The proposal from the ruling Liberal Democratic Party (LDP) advocates adopting new measures to address missile threats from North Korea, including ramping up Japan's missile defence capabilities and developing the "capacity to counter-attack enemy bases" in the event of a missile attack on the country, the CNN report said.
Hiroshi Imazu, chair of the Research Commission on Security for the LDP, and former Defence Minister Itsunori Onodera, submitted the proposal to Prime Minister Shinzo Abe on Thursday.
Onodera, who led the panel, told the media after the meeting that Japan's current systems might not be able to cope with a barrage of attacks.
"There are limitations (of our) ballistic missile defence (BMD) if several missiles are fired," he said.
"Neutralising an enemy base (and preventing the launch of) the second and third missiles is within the range of self-defence. It is not a pre-emptive strike," he added.
Tensions in Japan follows a string of North Korean missile tests, the CNN report said.
Earlier this month, Pyongyang fired four intermediate-range ballistic missiles, three of which landed less than 200 nautical miles off the Japanese coast.
Abe said that his government would seriously consider the proposal.
"We assess that the threat (from North Korea) has advanced to a new stage, we take it seriously. This assessment is shared by the US," CNN quoted the Prime Minister as saying.
Japan has not launched an attack on foreign soil since World War II.

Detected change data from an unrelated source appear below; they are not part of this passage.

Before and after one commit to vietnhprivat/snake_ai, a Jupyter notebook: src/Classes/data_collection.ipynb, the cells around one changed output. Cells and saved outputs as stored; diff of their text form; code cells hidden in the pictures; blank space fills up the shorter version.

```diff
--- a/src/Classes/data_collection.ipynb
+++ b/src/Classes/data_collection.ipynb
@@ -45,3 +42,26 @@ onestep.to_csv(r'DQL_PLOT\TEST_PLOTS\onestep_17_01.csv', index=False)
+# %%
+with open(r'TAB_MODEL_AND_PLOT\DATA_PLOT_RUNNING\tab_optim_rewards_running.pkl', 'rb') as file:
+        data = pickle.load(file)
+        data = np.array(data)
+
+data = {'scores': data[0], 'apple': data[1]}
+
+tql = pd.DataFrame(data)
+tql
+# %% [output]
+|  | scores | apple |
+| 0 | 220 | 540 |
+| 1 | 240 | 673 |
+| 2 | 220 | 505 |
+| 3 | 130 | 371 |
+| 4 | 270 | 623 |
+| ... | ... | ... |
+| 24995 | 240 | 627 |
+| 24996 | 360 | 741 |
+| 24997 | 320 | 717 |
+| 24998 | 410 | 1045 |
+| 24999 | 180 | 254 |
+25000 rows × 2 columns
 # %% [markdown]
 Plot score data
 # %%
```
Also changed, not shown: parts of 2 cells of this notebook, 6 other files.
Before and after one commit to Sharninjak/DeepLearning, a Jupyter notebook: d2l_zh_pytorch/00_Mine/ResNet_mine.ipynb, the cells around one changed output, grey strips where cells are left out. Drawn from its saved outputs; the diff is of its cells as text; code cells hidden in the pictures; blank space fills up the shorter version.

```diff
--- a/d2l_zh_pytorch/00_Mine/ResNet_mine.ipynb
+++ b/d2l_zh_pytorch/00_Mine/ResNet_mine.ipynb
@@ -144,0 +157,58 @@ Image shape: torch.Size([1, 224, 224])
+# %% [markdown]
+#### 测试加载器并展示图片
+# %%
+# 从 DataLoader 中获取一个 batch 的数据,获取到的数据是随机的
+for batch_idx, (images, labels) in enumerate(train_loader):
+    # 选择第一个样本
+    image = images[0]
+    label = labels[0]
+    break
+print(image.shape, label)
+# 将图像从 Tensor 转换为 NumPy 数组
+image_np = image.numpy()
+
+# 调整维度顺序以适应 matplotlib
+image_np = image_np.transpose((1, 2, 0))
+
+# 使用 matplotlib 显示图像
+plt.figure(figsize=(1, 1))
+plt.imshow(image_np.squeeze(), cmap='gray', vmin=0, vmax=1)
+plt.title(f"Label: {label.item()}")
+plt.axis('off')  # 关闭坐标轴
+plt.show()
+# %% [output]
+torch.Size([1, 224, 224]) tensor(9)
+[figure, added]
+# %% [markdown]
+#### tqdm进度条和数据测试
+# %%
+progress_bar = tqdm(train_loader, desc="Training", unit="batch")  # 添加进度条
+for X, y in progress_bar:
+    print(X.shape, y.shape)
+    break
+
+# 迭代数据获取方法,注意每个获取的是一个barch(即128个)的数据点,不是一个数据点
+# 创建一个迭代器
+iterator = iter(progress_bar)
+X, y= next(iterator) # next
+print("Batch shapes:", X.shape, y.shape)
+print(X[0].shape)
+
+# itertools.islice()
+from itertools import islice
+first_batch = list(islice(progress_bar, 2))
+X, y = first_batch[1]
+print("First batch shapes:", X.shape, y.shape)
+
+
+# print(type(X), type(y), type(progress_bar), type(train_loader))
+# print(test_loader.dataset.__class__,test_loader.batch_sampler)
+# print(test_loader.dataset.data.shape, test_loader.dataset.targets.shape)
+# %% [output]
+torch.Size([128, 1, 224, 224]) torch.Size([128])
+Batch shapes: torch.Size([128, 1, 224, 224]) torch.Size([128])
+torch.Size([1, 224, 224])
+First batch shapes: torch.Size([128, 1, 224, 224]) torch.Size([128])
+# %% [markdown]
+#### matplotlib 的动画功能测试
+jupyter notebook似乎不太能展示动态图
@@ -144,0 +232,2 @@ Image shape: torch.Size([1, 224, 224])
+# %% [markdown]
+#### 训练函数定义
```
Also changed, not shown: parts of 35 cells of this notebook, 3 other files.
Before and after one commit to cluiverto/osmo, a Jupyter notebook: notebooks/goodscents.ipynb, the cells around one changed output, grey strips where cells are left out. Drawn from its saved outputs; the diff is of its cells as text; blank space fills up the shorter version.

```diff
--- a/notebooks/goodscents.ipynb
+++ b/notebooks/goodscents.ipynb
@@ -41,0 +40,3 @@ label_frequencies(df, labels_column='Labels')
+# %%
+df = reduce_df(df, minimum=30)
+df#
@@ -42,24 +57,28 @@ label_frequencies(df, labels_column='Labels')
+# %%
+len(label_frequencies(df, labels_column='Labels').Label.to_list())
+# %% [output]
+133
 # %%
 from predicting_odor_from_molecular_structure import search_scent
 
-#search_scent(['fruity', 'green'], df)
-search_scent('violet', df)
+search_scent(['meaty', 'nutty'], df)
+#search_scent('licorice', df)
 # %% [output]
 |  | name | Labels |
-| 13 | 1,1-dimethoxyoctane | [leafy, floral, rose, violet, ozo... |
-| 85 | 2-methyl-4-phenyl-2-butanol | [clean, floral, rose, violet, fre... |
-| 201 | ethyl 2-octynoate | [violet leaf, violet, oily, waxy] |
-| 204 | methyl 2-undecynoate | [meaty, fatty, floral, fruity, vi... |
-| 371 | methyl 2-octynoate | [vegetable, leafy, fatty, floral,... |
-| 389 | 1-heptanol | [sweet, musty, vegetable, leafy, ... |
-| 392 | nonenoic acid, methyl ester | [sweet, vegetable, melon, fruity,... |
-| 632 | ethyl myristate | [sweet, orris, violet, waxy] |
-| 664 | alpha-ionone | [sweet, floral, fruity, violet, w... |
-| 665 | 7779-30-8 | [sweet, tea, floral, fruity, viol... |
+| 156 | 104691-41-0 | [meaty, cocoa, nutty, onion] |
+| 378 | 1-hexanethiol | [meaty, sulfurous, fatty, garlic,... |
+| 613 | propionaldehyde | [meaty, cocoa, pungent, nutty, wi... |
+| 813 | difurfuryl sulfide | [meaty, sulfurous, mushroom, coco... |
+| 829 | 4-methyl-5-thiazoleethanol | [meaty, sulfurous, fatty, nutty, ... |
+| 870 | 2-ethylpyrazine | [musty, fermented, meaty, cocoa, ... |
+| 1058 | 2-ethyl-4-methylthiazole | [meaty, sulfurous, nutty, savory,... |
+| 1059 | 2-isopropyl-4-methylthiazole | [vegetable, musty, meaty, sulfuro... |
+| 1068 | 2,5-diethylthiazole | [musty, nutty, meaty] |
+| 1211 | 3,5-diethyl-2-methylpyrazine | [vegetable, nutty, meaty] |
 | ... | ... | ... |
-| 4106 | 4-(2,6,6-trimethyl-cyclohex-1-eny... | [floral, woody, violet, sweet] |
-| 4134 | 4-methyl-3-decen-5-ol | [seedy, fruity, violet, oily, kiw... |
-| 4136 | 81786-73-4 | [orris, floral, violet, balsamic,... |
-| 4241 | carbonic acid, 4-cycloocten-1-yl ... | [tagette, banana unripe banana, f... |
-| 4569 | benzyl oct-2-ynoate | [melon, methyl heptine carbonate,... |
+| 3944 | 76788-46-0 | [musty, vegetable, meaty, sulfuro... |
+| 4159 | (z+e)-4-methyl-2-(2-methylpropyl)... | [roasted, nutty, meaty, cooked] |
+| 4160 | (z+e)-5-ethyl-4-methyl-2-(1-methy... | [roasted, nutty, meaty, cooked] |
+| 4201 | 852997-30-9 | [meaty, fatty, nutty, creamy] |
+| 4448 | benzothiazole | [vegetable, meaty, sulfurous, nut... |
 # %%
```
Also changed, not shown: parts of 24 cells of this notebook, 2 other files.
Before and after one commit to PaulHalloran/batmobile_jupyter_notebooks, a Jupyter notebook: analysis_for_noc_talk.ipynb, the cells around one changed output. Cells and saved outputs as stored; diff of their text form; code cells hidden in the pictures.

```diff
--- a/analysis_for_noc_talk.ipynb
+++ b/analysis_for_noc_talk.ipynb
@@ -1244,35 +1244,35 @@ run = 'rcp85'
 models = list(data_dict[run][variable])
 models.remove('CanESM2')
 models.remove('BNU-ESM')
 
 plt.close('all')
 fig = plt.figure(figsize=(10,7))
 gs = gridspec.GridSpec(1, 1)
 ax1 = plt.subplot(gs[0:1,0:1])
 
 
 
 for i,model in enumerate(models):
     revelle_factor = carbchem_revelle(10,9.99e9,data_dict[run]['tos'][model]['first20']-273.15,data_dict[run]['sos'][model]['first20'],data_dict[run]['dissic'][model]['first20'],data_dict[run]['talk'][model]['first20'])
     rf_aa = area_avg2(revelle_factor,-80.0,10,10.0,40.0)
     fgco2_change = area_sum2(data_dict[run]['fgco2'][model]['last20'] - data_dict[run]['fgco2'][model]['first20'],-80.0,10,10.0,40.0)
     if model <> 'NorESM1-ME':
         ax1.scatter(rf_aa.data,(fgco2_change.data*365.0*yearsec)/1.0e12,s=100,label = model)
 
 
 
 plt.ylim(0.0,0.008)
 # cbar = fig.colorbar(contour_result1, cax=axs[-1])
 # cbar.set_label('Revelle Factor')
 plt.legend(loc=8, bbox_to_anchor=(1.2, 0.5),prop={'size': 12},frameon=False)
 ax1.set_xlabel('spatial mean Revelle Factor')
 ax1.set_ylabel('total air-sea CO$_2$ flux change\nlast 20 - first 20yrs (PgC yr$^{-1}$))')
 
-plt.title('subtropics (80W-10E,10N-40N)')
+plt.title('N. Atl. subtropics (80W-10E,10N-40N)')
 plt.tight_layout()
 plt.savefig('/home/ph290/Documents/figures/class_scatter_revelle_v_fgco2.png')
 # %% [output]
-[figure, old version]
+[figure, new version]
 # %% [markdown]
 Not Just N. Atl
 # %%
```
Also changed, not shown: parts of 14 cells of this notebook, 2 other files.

Currently, any Japanese counter-attack on North Korea would need to come from US forces because Tokyo does not have all the equipment needed to carry out long-range strikes, according to analysts.